Whenever we would hear the bell and see the white truck advancing slowly down the street, we would sound the call, “JIMMYTHEICECREAMMAN!!!!!”
Looking back, I am convinced that children from as far away as Vermont and New Hampshire would swarm the truck like ants on a forgotten lollypop.
Whether we swarmed Jimmy’s truck for the frozen treats or for a moment with Jimmy himself, I’m not sure. Both melted together to form a magic that was unmistakable.
On this day, his grin met mine as he intuitively sensed the struggle going on inside me. Gently he raised the question with which I had been wrestling, “Maple Walnut or Raspberry Sherbet?”
Recklessly I spoke my choice in a rush of words lest I change my mind again. “Maple Walnut!” I said. I slid the precious quarter across the cold steel of the ledge as he handed my treasure through the window. Grasping it carefully and extending my tongue to catch the drip that was already forming on the bottommost of the three scoops, I backed away from the truck to make room for the next child.

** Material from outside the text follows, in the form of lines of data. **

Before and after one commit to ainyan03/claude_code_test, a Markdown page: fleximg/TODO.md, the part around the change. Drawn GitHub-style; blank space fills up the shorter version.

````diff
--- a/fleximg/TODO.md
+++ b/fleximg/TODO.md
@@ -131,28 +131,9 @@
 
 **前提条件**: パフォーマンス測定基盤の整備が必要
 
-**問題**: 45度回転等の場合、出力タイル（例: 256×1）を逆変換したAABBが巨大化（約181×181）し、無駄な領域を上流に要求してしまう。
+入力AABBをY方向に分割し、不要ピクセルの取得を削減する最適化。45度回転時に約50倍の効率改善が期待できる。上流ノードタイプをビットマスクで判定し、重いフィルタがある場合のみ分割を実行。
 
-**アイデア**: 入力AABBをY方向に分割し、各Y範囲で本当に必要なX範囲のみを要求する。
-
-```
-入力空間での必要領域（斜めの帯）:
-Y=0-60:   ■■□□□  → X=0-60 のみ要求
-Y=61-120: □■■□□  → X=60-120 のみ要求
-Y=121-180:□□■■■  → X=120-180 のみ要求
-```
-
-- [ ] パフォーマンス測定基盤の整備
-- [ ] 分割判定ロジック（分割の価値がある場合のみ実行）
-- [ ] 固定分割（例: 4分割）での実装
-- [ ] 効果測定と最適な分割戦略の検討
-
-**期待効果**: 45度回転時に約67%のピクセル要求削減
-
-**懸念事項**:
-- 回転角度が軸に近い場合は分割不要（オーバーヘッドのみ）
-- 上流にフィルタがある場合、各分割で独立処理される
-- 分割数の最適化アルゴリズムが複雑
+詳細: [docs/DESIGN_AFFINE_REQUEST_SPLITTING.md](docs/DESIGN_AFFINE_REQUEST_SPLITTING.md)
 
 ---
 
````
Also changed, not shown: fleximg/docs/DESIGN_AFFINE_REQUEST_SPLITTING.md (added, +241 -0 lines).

That was when disaster struck.
I had forgotten that in my haste I had dumped my bicycle in the sand as I approached the truck. Unaware of the bicycle, I stepped back into the rear tire, lost my balance, and fell, sprawling across the prone bicycle with a cry of surprise.
My startled cry quickly escalated into a full-blown wail as I saw my precious ice cream cone upended in the sand beside my bicycle. One look was enough. The sacred had become defiled. Running faster than I had when Jimmy’s bell first chimed, I flew through the door of our apartment, flung myself into my mother’s arms, and cried inconsolably.

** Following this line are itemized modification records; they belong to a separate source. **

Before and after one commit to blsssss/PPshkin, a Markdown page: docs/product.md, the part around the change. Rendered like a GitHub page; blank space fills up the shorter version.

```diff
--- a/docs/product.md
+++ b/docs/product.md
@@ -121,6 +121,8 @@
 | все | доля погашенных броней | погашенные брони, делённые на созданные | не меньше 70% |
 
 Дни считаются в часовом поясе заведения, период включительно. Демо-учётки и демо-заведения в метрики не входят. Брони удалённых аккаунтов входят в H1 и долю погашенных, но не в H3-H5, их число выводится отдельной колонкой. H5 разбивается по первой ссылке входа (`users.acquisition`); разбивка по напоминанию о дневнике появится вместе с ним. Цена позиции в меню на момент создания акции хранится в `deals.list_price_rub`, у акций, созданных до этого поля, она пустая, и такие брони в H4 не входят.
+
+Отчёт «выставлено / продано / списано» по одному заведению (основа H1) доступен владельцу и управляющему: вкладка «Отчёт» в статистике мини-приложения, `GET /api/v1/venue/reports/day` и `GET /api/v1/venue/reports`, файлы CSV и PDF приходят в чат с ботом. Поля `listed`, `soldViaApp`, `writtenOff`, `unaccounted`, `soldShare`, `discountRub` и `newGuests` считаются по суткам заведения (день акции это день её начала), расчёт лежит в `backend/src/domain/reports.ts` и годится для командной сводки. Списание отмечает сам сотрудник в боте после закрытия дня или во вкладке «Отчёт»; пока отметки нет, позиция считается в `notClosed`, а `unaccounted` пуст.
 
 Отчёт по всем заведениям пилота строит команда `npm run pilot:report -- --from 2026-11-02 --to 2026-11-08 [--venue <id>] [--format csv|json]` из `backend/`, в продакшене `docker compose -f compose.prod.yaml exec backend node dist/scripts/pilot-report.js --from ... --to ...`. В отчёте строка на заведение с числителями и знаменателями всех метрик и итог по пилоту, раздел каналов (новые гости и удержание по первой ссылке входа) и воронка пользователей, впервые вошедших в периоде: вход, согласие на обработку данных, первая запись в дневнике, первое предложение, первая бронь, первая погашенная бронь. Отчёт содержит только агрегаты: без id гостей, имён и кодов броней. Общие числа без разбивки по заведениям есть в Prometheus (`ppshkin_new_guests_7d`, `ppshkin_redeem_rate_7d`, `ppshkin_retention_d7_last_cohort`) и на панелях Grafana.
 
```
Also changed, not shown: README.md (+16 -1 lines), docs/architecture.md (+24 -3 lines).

Before she could even begin to discern what had happened, a knock sounded on the door. My friend Freddy stood there, like a Magi bearing a gift for the Christ child. He proudly extended the treasure, a fully-upright sand-free triple scoop Maple Walnut ice cream cone. “It’s from Jimmy,” he said unnecessarily, “He said he hopes you aren’t hurt.”
In Ephesians 4:32, God instructs us to “be kind to one another, tenderhearted.” Sometimes I forget the quiet power of kindness. It doesn’t take a lot of time or money to be kind. It just takes a heart that is tender and quick to respond to the needs and pain of others.
As you move through your day today, ask God to show you someone who needs a kind word or gesture. Like Jimmytheicecreamman, you could single-handedly change the direction of someone’s day.
Copyright 2011 Lori Hatcher
Lori is a lead writer for WOW.
See her picture,
read her bio
and find out about her new book
on WOW Lead Writers page.
Read some other devotions by Lori
on Lead Reads,
And read about Lori's recently published book
Joy in the Journey.